REQUIRED WORK:
Please output the lines from the one with "These files come" through the end of the data exactly as written, omitting all pictures.
[Opening MATERIAL FOR THIS TASK section]
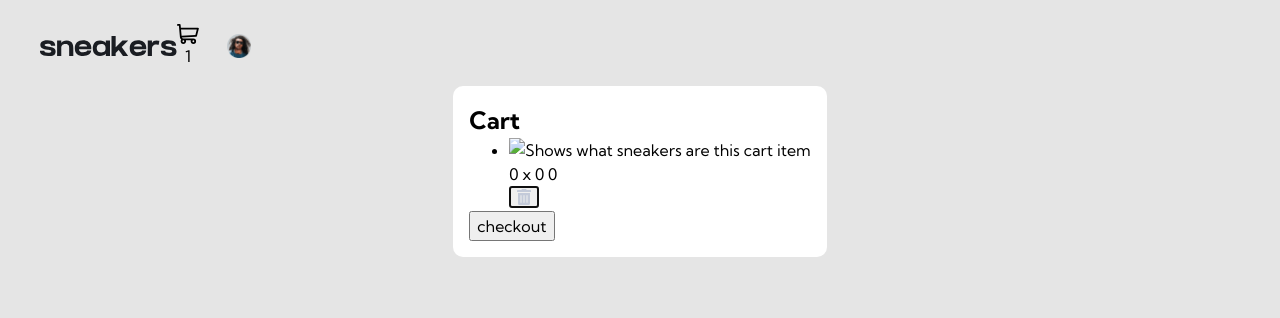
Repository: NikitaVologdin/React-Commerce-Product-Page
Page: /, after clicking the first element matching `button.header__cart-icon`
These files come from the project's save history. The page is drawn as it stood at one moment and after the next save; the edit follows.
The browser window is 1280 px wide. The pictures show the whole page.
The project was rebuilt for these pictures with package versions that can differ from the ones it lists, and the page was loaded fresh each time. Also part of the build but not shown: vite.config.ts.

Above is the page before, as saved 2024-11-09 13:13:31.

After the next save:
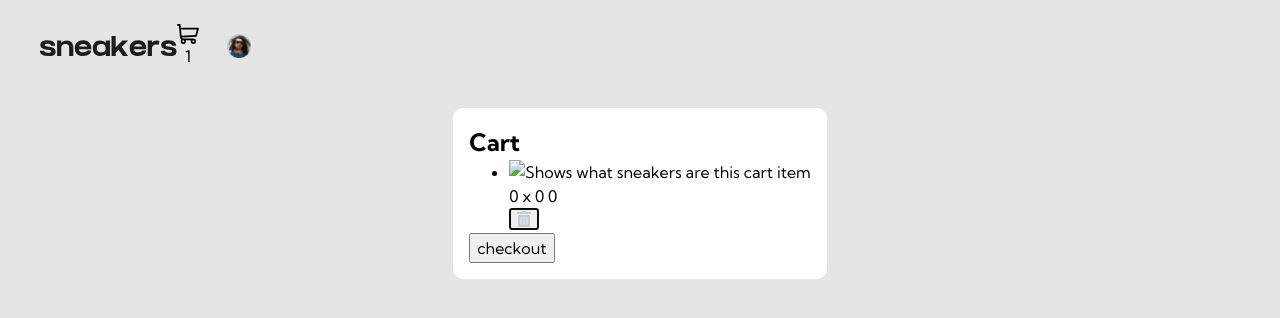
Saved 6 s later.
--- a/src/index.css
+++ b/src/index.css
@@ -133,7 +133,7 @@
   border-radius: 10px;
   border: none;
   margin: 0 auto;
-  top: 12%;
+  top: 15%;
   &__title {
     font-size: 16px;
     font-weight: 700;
[Closing MATERIAL FOR THIS TASK section]
SOLUTION FOR THIS PROBLEM:
These files come from the project's save history. The page is drawn as it stood at one moment and after the next save; the edit follows.
The browser window is 1280 px wide. The pictures show the whole page.
The project was rebuilt for these pictures with package versions that can differ from the ones it lists, and the page was loaded fresh each time. Also part of the build but not shown: vite.config.ts.

Above is the page before, as saved 2024-11-09 13:13:31.

After the next save:
Saved 6 s later.
--- a/src/index.css
+++ b/src/index.css
@@ -133,7 +133,7 @@
   border-radius: 10px;
   border: none;
   margin: 0 auto;
-  top: 12%;
+  top: 15%;
   &__title {
     font-size: 16px;
     font-weight: 700;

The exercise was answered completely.